Osteopathy is a relatively young profession, although its roots can be traced back through the bone-setting tradition. Ancient Egyptian and Asian cultures used manual interventions, and spinal adjustment is documented in the time of Hippocrates.
Osteopaths are continually practising and refining their skills. Their knowledge is passed on from one generation to the next via the teaching schools and in group practices.
Having been helped by an osteopath, patients go on to recommend the approach to others in need: this is the best kind of approval and referral, as it is entirely genuine (not contrived by those with a vested interest).
In spite of, or perhaps due to, the strength of tradition within the profession, there has been little activity to conduct large scale research into the efficacy of osteopathy. Large scale trials are extremely costly, and with no ‘product’ to market at the end, funding for such ventures is hard to come by.
However one such study, the UK back pain exercise and manipulation trial (UKBEAM 2004) confirmed that patients receiving manipulation as well as exercise and advice did better, both short and long term, than those that did not. This trial included 1334 participants. Two smaller RCTs, in 2012 and 2013, concluded that osteopathic manipulative treatment was effective in reducing the symptoms of low back pain.
Another indicator of best practice are the NICE guidelines for osteoarthritis (Feb 2008). They recommend the use of manual therapy (manipulation and stretching), and strengthening exercises and advice, as part of the intervention package.

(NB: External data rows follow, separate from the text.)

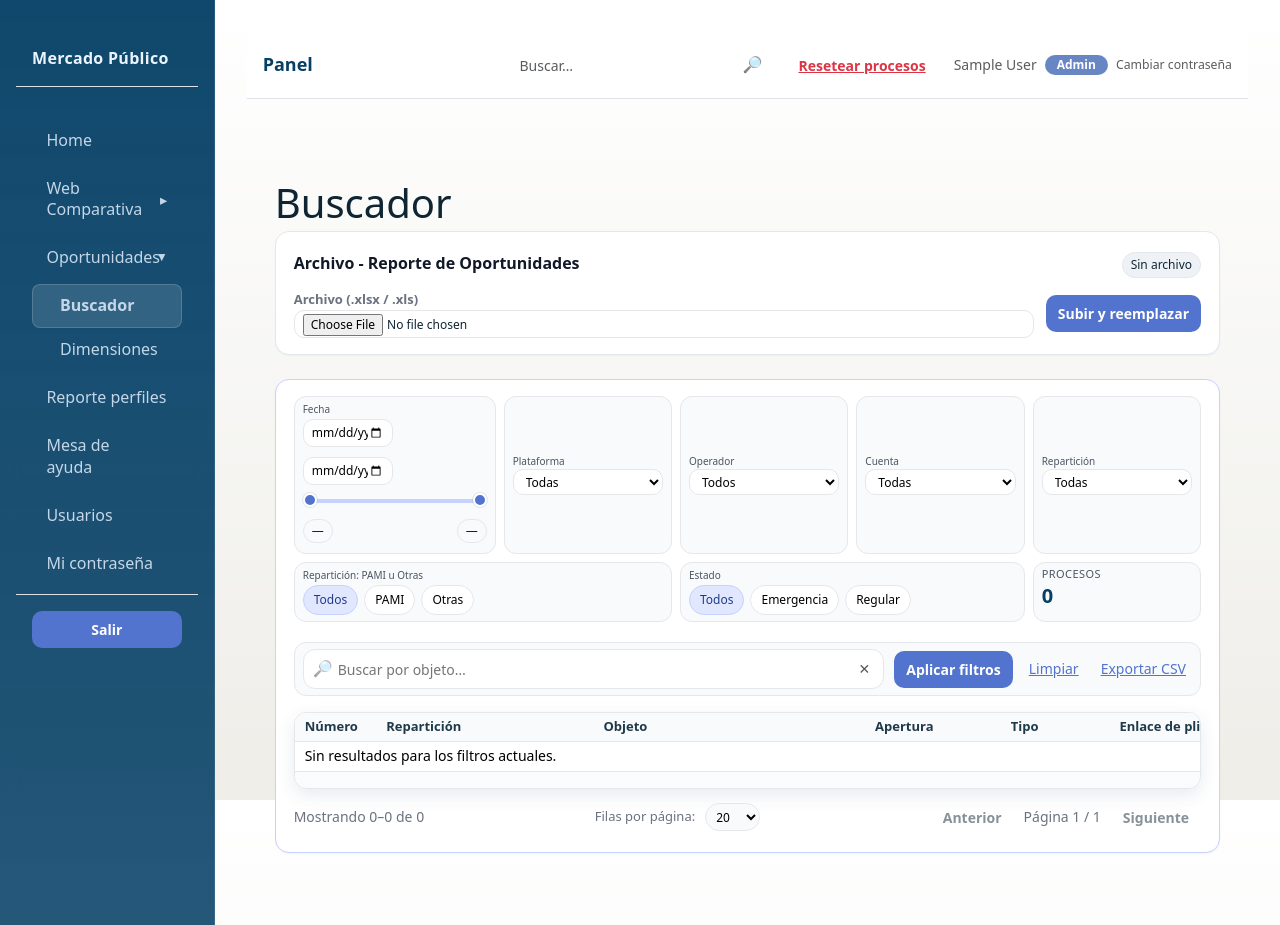
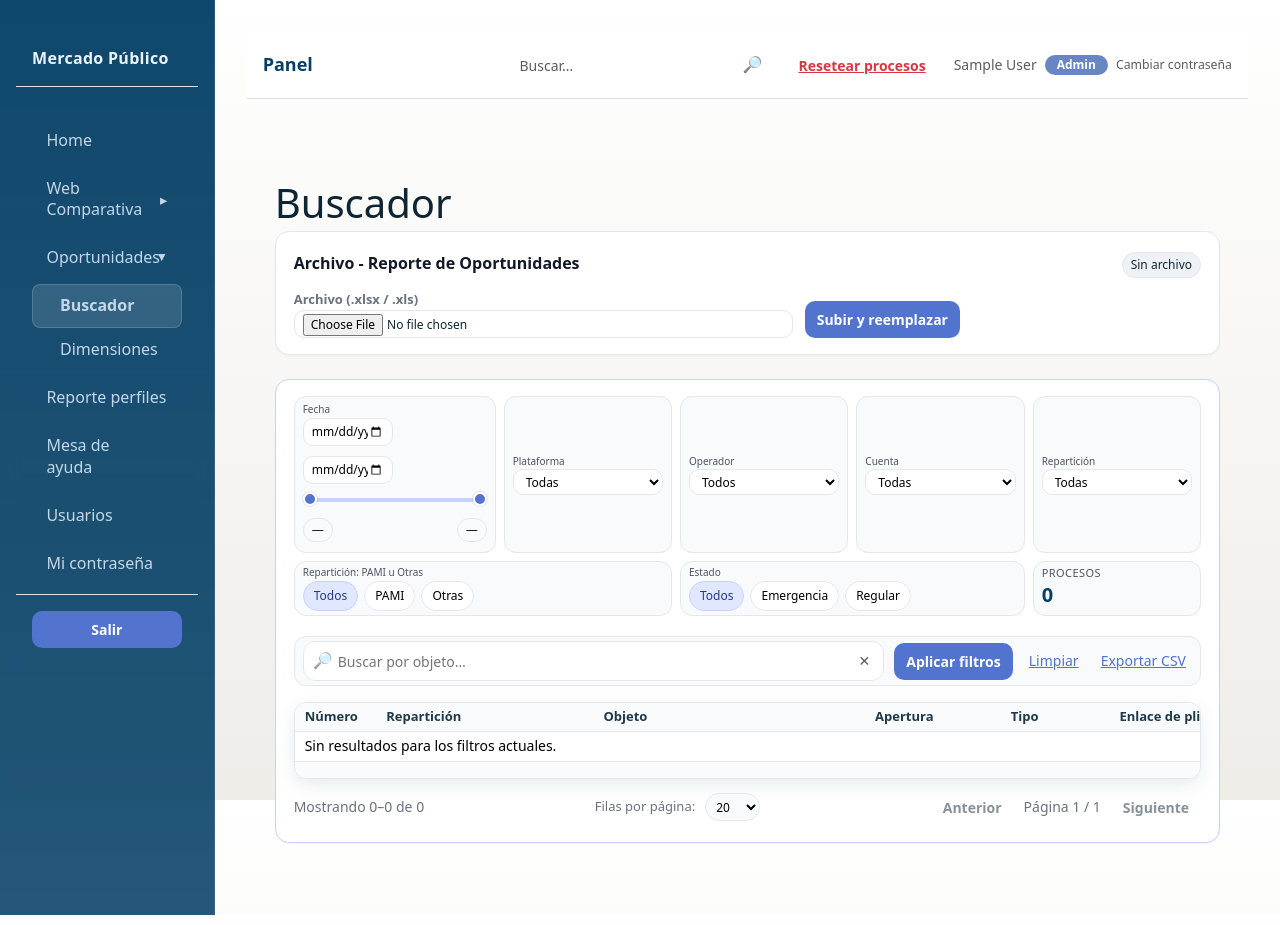
Before and after one commit to andrestor94/web_comparativas, a FastAPI app: page /oportunidades/buscador in a window 1280 px wide. Run offline with FastAPI, Linux system fonts and the light colour scheme; a user stored in the database is signed in; tables that the repository leaves empty hold one stand-in row (values such as "Sample post"); data that the repository does not hold is empty.

Commit message:
Actualizacion rapida - lun 17/11/2025 13:50

```diff
--- a/web_comparativas/templates/oportunidades_buscador.html
+++ b/web_comparativas/templates/oportunidades_buscador.html
@@ -91,17 +91,22 @@
   .upload-meta{text-align:right;font-size:12px}
   .upload-meta .badges{margin-top:4px}
 
+  /* NUEVO layout: input de archivo más corto y botón al lado */
   .upload-grid{
-    display:grid;
-    grid-template-columns:minmax(0,1fr) auto;
+    display:flex;
+    flex-wrap:wrap;
+    align-items:flex-end;
     gap:12px;
-    align-items:center;
+  }
+  .upload-file{
+    flex:0 0 55%;          /* aprox. la mitad del ancho */
+    max-width:640px;
   }
   .upload-file .field{width:100%}
   .upload-actions{
     display:flex;
     align-items:center;
-    justify-content:flex-end;
+    justify-content:flex-start;
     gap:10px;
   }
 
@@ -123,24 +128,24 @@
     background:#f8fafc;
     border:1px solid var(--sa-gris-borde,#e5e7eb);
     border-radius:12px;
-    padding:6px 8px;
+    padding:4px 8px;               /* un poco más bajo */
   }
   .filter-card h5{
     font-size:10px;
-    margin:0 0 4px;
+    margin:0 0 3px;
     color:#4b5563;
   }
 
   /* Versión compacta para Plataforma / Operador / Cuenta / Repartición */
   .filter-card--compact{
     padding:4px 8px;
-    min-height:64px;              /* más bajito */
+    min-height:54px;              /* más bajito que antes */
     display:flex;
     flex-direction:column;
-    justify-content:center;       /* centra label + select en el alto */
+    justify-content:center;
   }
   .filter-card--compact h5{
-    margin-bottom:2px;            /* menos espacio entre título y select */
+    margin-bottom:2px;
   }
   .filter-card--compact .field{
     margin-top:0;
@@ -382,7 +387,14 @@
   @media (max-width:1200px){
     .filters-grid{grid-template-columns:1fr 1fr}
     .search-card{grid-template-columns:1fr}
-    .upload-grid{grid-template-columns:1fr}
+    .upload-grid{
+      flex-direction:column;
+      align-items:stretch;
+    }
+    .upload-file{
+      flex:1 1 100%;
+      max-width:none;
+    }
     .upload-meta{text-align:left}
     .upload-actions{justify-content:flex-start}
   }
```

The National Council for Osteopathic Research (NCOR) is currently collating and undertaking research within the profession (www.ncor.org.uk) – click here for their latest evidence updates.